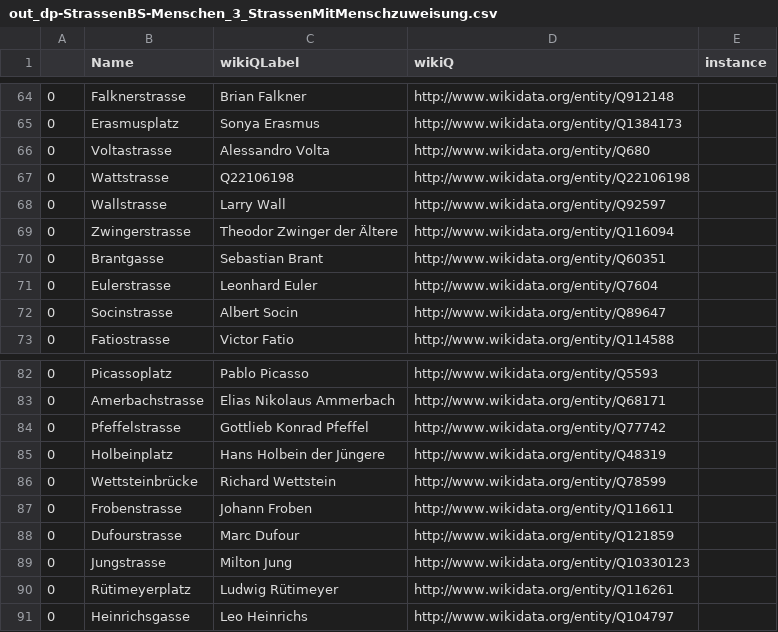
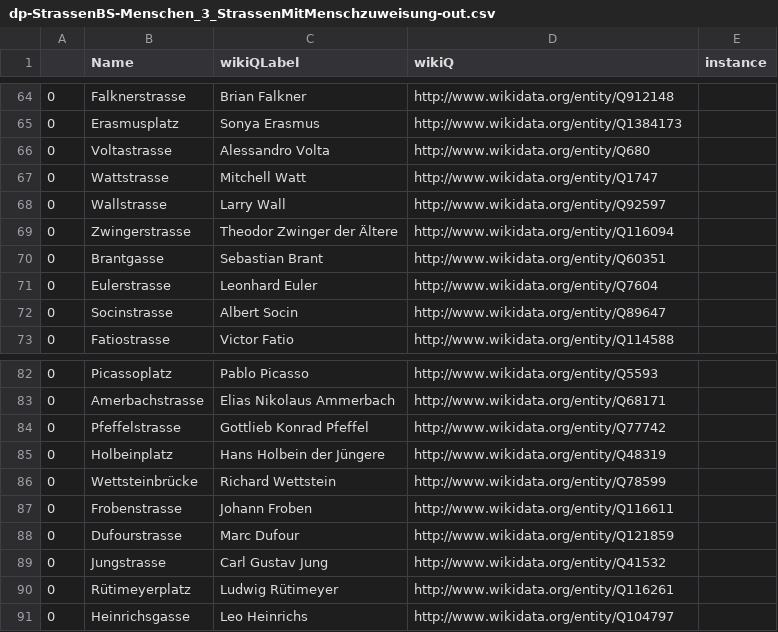
Before and after one commit to CaptainInler/cassda-zertifikatsarbeit, a CSV file: Datapreparation/dp-StrassenBS-Menschen_3_StrassenMitMenschzuweisung-out.csv (was Datapreparation/out_dp-StrassenBS-Menschen_3_StrassenMitMenschzuweisung.csv), drawn as a sheet; only a part is shown, gaps mark what is left out.

```diff
--- a/Datapreparation/out_dp-StrassenBS-Menschen_3_StrassenMitMenschzuweisung.csv
+++ b/Datapreparation/dp-StrassenBS-Menschen_3_StrassenMitMenschzuweisung-out.csv
@@ -66,3 +66,3 @@
 0,Voltastrasse,Alessandro Volta,http://www.wikidata.org/entity/Q680,
-0,Wattstrasse,Q22106198,http://www.wikidata.org/entity/Q22106198,
+0,Wattstrasse,Mitchell Watt,http://www.wikidata.org/entity/Q1747,
 0,Wallstrasse,Larry Wall,http://www.wikidata.org/entity/Q92597,
@@ -88,3 +88,3 @@
 0,Dufourstrasse,Marc Dufour,http://www.wikidata.org/entity/Q121859,
-0,Jungstrasse,Milton Jung,http://www.wikidata.org/entity/Q10330123,
+0,Jungstrasse,Carl Gustav Jung,http://www.wikidata.org/entity/Q41532,
 0,Rütimeyerplatz,Ludwig Rütimeyer,http://www.wikidata.org/entity/Q116261,
```
Also changed, not shown: Datapreparation/dp-StrassenBS-Wikidata_1_alleStrassen_out.csv, Datapreparation/dp-StrassenBS-Wikidata_2_StrassenNachPersonen_out.csv, 2 other files.
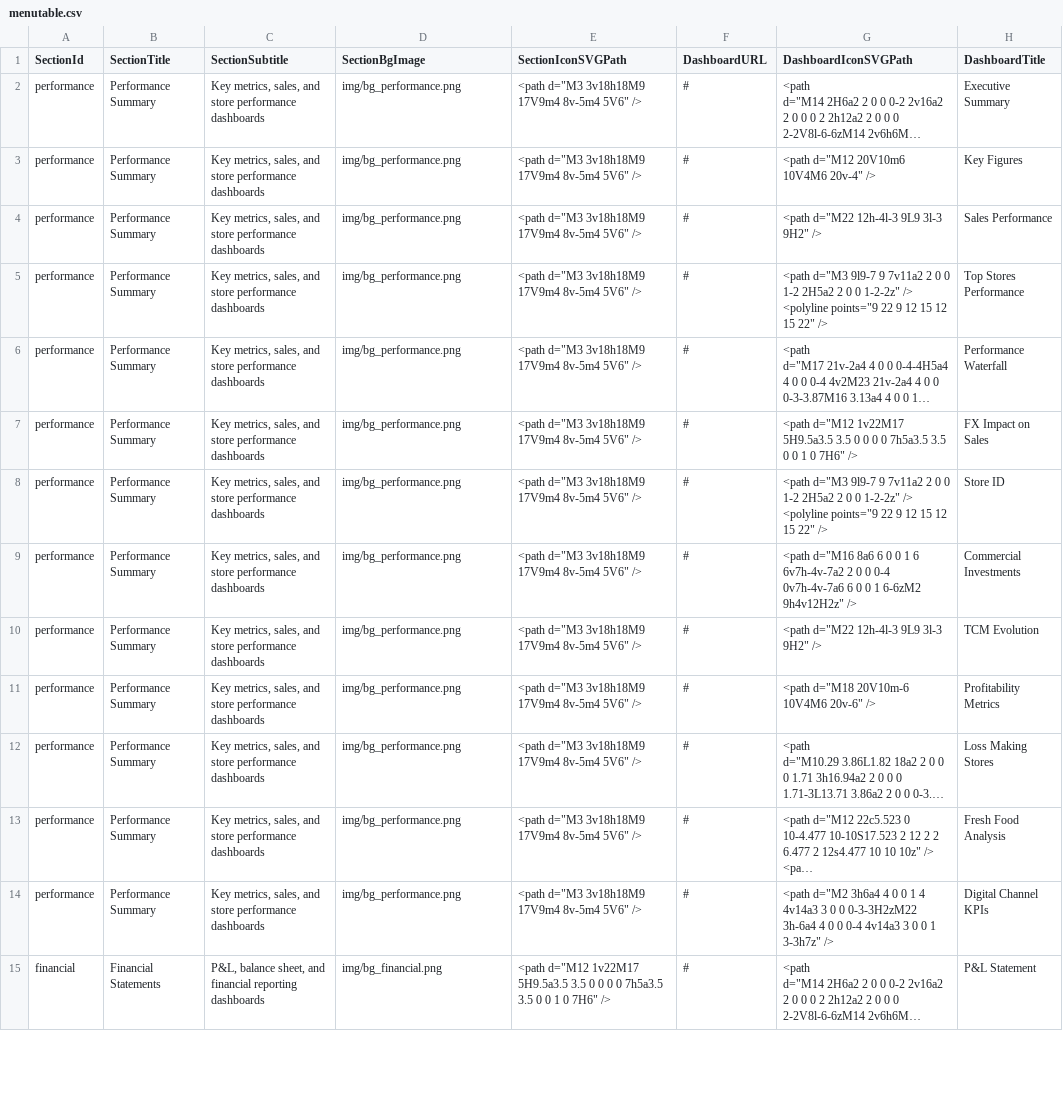
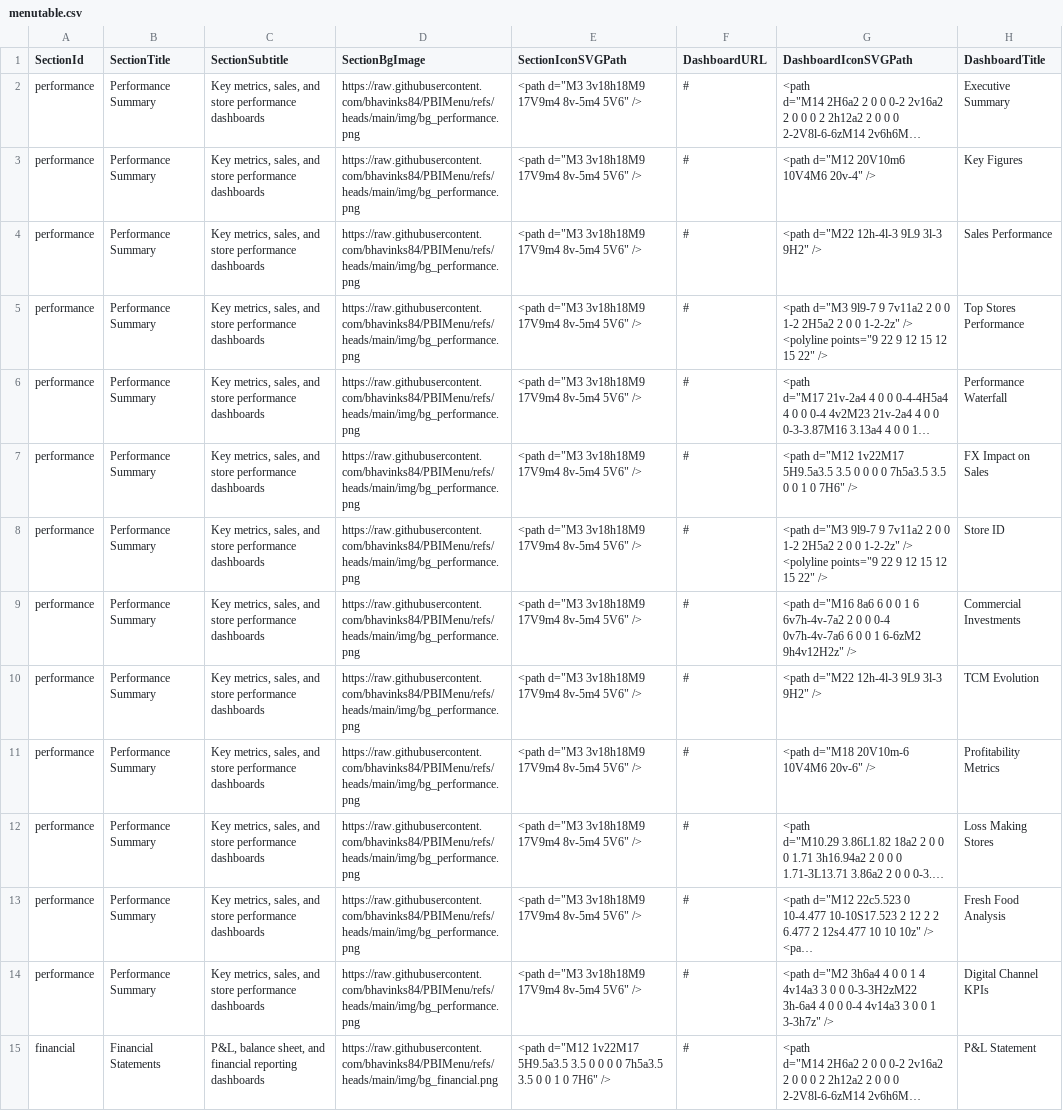
Before and after one commit to bhavinks84/PBIMenu, a CSV file: menutable.csv, drawn as a sheet; only a part is shown; long unchanged cells end in …; the diff covers the shown part only; the diff names each change by its address in the sheet, - before the commit and + after, or states it on an @@ line.

Commit message:
Update image path

```diff
--- a/menutable.csv
+++ b/menutable.csv
-D2:D14 (SectionBgImage): img/bg_performance.png
+D2:D14 (SectionBgImage): https://raw.githubusercontent.com/bhavinks84/PBIMenu/refs/heads/main/img/bg_performance.png
-D15 (SectionBgImage): img/bg_financial.png
+D15 (SectionBgImage): https://raw.githubusercontent.com/bhavinks84/PBIMenu/refs/heads/main/img/bg_financial.png
```
Also changed, not shown: 28 edited cells elsewhere in this file.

== WHAT YOU HAVE TO DO ==
Copy each line of the data that contains the word "entity".

== SOLUTION TO THE PROBLEM ==
 0,Voltastrasse,Alessandro Volta,http://www.wikidata.org/entity/Q680,
-0,Wattstrasse,Q22106198,http://www.wikidata.org/entity/Q22106198,
+0,Wattstrasse,Mitchell Watt,http://www.wikidata.org/entity/Q1747,
 0,Wallstrasse,Larry Wall,http://www.wikidata.org/entity/Q92597,
 0,Dufourstrasse,Marc Dufour,http://www.wikidata.org/entity/Q121859,
-0,Jungstrasse,Milton Jung,http://www.wikidata.org/entity/Q10330123,
+0,Jungstrasse,Carl Gustav Jung,http://www.wikidata.org/entity/Q41532,
 0,Rütimeyerplatz,Ludwig Rütimeyer,http://www.wikidata.org/entity/Q116261,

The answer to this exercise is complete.